How do you plan these things out?
50% of the time I don’t plan anything and just improvise. Sometimes you can have an idea but the place is not as you were expecting so instead I try to find an idea within the beach itself utilising the puddles, rocks and natural landscapes. I try to keep a harmony in the drawing and allow it to keep a dialogue with its environment. I can have an idea, or a theme and I will absorb that and see what comes out in the drawing. I also keep a sketch book close to my side which is necessary when it becomes complicated or precise.
What tools are involved to make all of the shapes?
In my case just a rake, I don’t use rope or any other material. If I make a mistake, I just roll with it. I had an art professor in high school who banned using an eraser. If it’s a small mistake, I can try to rub it out it but generally I just work with it. I do count my steps and find myself walking backwards a lot, if I wasn’t making art I would look pretty weird.
How long does it take to create each piece?
between one to three hours, you are led by the tide though and as you well know some places are more gracious than others.
What inspires the artworks?
Nature in general, street art and of course people.
Sometimes it’s only geometrical because it is easier in a big space and easier to fill that space, sometimes it can be a written message or drawing – the same way a street artist would on a wall.
It is great how many people I can touch in a small time, I love to get a reaction and make them conscious about their surroundings. I love to make people put down their gossip magazines and see something different.
Is it easy to keep such big geometry when you are on the ground?

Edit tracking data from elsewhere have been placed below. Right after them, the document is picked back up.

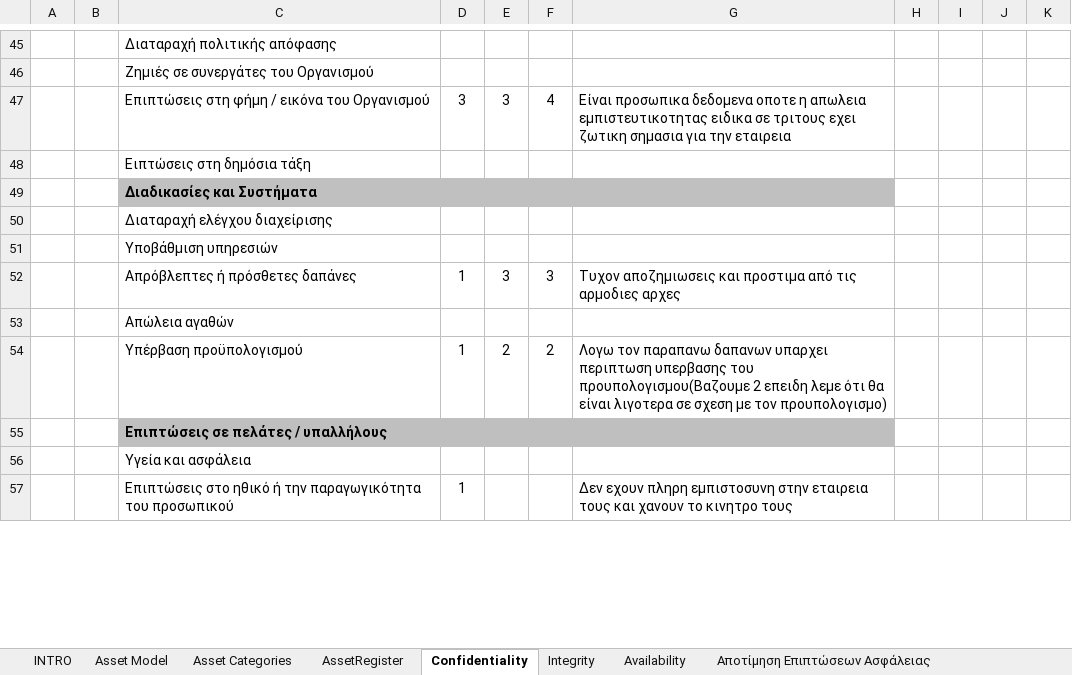
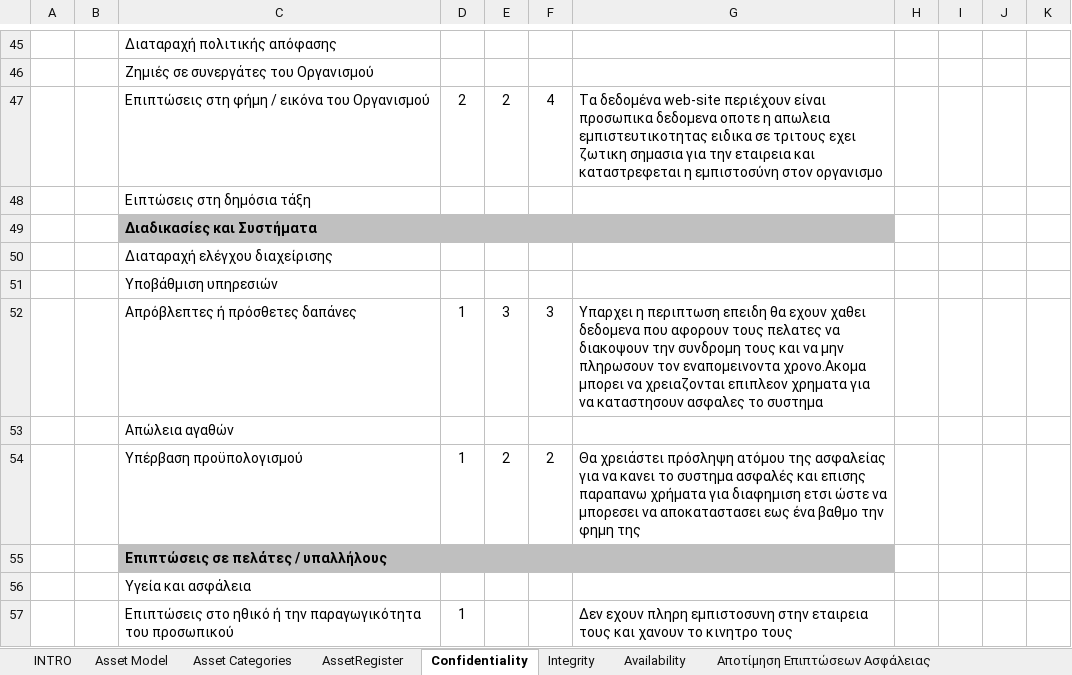
Before and after one commit to ntaouros/Emfasi, an Excel workbook: ISO_27005.xlsx, sheet Confidentiality, drawn as a sheet; only a part is shown, gaps mark what is left out; values as stored, in another font and other column widths than the file's, no borders; removed rows and columns are numbered as before the commit, all else as after; the diff covers the shown part only; the diff names each change by its address in the sheet, - before the commit and + after, or states it on an @@ line.

```diff
--- a/ISO_27005.xlsx (sheet Confidentiality)
+++ b/ISO_27005.xlsx (sheet Confidentiality)
-row 47:  |  | Επιπτώσεις στη φήμη / εικόνα του Οργανισμού | 3 | 3 | 4 | Είναι προσωπικα δεδομενα οποτε η απωλεια εμπιστευτικοτητας ειδικα σε τριτους εχει ζωτικη σημασια για την εταιρεια
+row 47:  |  | Επιπτώσεις στη φήμη / εικόνα του Οργανισμού | 2 | 2 | 4 | Τα δεδομένα web-site περιέχουν είναι προσωπικα δεδομενα οποτε η απωλεια εμπιστευτικοτητας ειδικα σε τριτους εχει ζωτικη σημασια για την εταιρεια και καταστρεφεται η εμπιστοσύνη στον οργανισμο
-G52: Τυχον αποζημιωσεις και προστιμα από τις αρμοδιες αρχες
+G52: Υπαρχει η περιπτωση επειδη θα εχουν χαθει δεδομενα που αφορουν τους πελατες να διακοψουν την συνδρομη τους και να μην πληρωσουν τον εναπομεινοντα χρονο.Ακομα μπορει να χρειαζονται επιπλεον χρηματα για να καταστησουν ασφαλες το συστημα
-G54: Λογω τον παραπανω δαπανων υπαρχει περιπτωση υπερβασης του προυπολογισμου(Βαζουμε 2 επειδη λεμε ότι θα είναι λιγοτερα σε σχεση με τον προυπολογισμο)
+G54: Θα χρειάστει πρόσληψη ατόμου της ασφαλείας για να κανει το συστημα ασφαλές και επισης παραπανω χρήματα για διαφημιση ετσι ώστε να μπορεσει να αποκαταστασει εως ένα βαθμο την φημη της
```
Also changed, not shown: 1 added row, 1 removed row and 6 edited cells elsewhere in this sheet, sheet Integrity, sheet Availability, sheet AssetRegister, sheet Asset Model, formulas that keep their value.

When you want something very perfect and symmetric it’s hard, but my drawings are not always symmetric. I try to keep an eye on a spot and walk straight or use small marks and as I said before lots of step counting.
What is planned for the future?

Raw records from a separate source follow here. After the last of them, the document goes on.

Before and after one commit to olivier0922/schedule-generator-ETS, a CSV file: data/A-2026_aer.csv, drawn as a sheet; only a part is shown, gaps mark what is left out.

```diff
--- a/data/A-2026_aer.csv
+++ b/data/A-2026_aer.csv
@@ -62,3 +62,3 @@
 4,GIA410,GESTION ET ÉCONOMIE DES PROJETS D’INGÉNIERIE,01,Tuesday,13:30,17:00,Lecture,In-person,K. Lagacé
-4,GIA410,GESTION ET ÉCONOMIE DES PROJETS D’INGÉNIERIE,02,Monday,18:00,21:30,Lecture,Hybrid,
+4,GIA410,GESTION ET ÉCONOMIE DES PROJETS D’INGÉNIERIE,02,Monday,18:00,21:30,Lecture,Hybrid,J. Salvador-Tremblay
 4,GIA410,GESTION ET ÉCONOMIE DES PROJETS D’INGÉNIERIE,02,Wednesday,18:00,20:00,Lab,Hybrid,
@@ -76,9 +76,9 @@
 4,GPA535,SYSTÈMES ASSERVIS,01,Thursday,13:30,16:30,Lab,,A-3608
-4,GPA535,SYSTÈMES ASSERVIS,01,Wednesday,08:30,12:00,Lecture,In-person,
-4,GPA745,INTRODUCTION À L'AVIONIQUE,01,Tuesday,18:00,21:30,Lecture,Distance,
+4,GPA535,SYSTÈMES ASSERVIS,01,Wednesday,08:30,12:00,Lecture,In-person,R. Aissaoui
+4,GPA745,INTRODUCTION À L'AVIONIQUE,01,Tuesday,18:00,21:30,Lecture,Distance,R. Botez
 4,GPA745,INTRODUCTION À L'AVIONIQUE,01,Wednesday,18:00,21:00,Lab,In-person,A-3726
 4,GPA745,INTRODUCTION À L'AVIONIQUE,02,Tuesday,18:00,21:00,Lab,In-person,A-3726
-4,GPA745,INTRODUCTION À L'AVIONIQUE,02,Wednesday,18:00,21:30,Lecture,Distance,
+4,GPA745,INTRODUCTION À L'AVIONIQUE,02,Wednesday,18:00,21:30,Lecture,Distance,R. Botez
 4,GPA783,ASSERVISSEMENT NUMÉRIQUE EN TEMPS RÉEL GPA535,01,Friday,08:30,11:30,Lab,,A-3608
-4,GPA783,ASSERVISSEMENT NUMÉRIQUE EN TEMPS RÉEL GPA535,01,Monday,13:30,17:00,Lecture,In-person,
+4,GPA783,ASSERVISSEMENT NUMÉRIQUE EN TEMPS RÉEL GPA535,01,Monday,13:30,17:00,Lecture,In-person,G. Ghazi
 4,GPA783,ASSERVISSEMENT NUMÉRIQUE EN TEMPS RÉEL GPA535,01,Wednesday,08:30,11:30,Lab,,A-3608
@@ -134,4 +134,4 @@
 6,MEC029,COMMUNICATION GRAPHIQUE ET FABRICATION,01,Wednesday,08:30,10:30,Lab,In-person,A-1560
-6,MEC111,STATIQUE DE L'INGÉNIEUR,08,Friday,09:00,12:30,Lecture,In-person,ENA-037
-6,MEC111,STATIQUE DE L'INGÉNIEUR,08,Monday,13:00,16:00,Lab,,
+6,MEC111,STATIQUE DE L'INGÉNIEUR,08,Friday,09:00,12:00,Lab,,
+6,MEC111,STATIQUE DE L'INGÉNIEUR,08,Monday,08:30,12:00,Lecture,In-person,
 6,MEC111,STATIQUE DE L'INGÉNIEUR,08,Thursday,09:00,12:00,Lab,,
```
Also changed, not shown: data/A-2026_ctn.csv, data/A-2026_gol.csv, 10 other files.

I would love to take the beach art message across the world. I have a forthcoming a web series with other elements of nature – wood, snow, beach and towns. There is a documentary possibility that will see me going from Africa to Norway if it all comes together and I have a show at the beginning of the summer at the Bernard Magrez Cultural Institut in Bordeaux, working with some graffiti artists painting an old WW2 blockhouse in front of the sand works. Some of my favourite pieces are printed on brushed aluminum and are available in limited edition.
When are you coming to England?
I’m waiting for your invitation! I was in England to work on a Bollywood movie in Margate working with Sand in your Eye and it was great fun, I would love to revisit and see much more of the country. I have also visited Jersey and I went to a cool festival in Ireland – both were great.
So your beach artworks are pretty cool, any other tricks up your sleeve?
Generally, nature inspires me and I try to put my work into it as I put nature into my work. I make outside installations and also sculptures but it’s less easy to sell than a photo on a wall and takes lot of effort